WHAT THIS TASK INVOLVES: If a line in the data below includes the string "Säugetiere", please return a copy of it.

Data items:
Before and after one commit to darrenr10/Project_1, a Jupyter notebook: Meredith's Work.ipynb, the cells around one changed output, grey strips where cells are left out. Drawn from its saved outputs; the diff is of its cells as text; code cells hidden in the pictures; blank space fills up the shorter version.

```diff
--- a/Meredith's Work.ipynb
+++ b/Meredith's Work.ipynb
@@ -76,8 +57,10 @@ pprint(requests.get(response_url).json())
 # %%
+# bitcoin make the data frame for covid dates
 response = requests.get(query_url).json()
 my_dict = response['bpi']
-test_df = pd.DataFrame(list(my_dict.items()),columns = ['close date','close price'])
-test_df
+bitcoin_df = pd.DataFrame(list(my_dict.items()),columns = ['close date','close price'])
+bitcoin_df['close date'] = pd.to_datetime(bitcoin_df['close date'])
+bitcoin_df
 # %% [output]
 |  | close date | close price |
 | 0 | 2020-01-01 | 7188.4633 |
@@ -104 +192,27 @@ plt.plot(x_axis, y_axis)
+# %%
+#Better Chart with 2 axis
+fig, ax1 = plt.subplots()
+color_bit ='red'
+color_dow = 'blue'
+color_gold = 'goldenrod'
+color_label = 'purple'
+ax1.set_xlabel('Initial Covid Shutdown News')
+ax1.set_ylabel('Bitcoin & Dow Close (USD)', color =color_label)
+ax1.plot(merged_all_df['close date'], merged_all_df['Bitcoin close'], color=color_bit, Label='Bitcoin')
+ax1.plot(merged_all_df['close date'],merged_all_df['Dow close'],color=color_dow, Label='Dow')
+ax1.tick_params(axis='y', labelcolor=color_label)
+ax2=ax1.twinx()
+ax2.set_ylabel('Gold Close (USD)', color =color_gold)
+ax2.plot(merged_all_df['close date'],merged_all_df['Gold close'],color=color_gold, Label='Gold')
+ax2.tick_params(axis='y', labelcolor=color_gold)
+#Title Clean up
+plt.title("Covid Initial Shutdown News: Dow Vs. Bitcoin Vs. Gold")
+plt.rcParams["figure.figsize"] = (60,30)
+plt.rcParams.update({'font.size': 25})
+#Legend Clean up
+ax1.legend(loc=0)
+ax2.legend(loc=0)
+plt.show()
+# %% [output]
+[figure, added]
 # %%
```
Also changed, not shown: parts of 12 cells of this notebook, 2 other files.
---
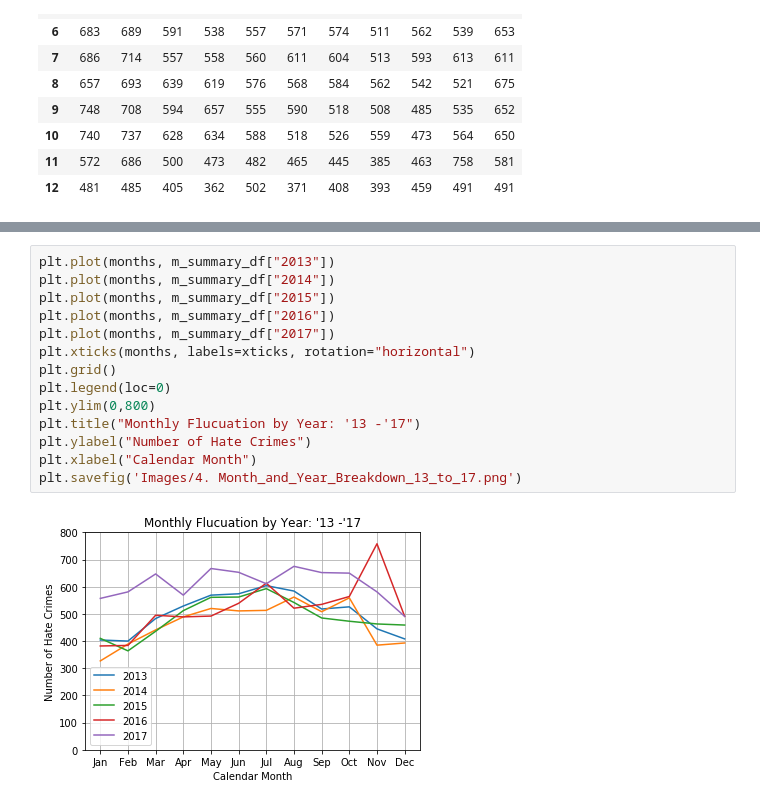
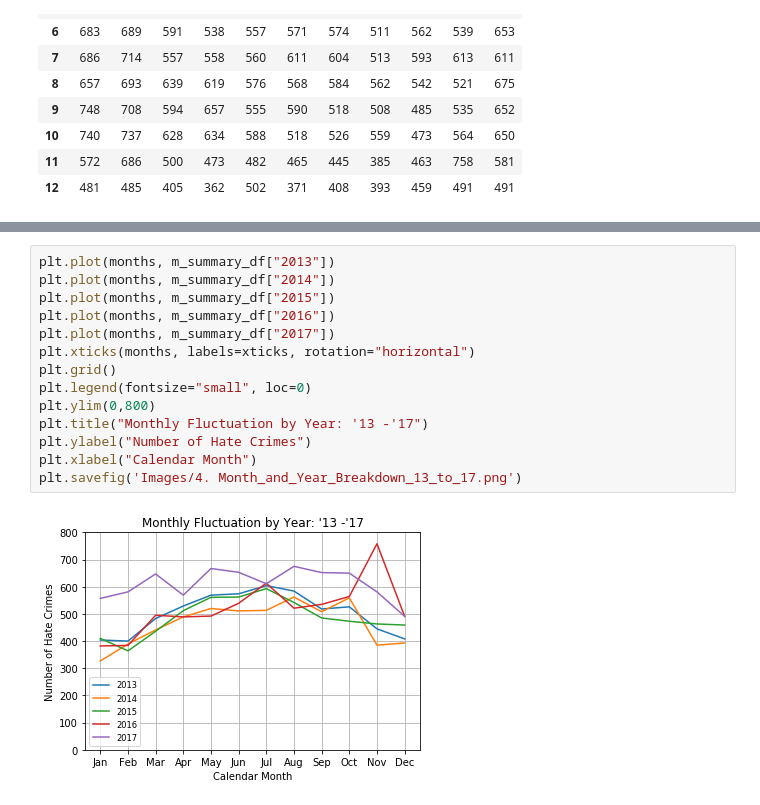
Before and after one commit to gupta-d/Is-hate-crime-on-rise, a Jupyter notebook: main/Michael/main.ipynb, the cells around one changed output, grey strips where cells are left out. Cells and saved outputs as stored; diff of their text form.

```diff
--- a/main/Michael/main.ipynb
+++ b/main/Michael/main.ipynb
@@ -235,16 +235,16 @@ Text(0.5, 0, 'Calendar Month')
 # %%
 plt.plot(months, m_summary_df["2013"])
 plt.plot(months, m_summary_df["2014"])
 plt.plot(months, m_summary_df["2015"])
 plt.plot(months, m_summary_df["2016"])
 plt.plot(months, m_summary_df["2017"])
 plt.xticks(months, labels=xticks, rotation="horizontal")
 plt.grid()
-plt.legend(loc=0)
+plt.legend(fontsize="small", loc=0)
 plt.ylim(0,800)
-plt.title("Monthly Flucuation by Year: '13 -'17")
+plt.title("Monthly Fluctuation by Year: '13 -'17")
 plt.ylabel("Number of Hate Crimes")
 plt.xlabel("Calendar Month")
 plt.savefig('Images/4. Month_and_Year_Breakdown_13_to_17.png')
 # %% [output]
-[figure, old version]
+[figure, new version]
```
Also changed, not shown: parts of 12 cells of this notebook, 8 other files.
...
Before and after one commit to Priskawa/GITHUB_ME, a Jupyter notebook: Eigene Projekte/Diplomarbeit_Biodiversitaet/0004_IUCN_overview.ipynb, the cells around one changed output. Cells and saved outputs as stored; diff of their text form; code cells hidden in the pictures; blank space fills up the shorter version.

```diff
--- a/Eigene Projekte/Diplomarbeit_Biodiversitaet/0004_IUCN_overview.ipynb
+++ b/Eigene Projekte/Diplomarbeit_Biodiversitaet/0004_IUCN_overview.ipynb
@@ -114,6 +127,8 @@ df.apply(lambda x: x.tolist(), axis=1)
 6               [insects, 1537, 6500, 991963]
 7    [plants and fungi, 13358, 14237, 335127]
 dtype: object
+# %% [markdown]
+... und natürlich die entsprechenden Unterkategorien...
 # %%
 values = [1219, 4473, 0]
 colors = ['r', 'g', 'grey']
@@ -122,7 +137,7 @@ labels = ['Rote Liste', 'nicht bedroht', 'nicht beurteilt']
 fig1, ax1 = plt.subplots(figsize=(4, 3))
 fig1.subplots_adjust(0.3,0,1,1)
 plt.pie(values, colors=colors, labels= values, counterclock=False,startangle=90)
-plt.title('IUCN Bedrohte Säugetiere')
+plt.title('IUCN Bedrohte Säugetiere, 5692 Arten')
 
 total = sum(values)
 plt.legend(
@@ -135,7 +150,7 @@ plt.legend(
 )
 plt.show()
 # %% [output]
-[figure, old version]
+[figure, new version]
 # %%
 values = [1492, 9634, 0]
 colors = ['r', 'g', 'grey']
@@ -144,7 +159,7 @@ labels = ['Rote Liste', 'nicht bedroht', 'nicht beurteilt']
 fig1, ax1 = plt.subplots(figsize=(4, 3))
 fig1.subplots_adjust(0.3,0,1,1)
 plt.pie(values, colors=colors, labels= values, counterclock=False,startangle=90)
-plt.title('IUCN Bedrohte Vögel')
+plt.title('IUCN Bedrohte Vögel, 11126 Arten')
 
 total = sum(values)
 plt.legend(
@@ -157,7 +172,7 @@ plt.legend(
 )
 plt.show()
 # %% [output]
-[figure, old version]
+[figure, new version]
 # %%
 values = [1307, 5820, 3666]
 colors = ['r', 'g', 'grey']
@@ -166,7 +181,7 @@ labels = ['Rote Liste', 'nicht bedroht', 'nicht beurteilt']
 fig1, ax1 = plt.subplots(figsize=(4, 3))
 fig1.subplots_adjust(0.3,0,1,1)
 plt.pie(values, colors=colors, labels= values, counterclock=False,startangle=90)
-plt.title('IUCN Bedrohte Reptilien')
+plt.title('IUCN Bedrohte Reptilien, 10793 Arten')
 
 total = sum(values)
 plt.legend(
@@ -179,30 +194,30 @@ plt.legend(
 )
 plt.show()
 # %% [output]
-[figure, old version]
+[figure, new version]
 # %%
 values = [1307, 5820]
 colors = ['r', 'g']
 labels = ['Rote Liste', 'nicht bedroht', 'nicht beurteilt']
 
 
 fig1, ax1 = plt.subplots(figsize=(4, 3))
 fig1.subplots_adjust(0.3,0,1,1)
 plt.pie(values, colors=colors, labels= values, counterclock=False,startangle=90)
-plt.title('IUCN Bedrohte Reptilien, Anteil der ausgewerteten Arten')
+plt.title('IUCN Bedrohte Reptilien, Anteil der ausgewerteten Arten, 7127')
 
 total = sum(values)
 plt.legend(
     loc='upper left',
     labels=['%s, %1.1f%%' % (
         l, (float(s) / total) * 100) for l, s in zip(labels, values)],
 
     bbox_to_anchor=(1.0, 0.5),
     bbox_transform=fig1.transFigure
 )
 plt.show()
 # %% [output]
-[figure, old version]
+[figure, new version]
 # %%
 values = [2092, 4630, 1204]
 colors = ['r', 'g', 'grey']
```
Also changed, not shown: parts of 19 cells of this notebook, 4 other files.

ANSWER BOX:
-plt.title('IUCN Bedrohte Säugetiere')
+plt.title('IUCN Bedrohte Säugetiere, 5692 Arten')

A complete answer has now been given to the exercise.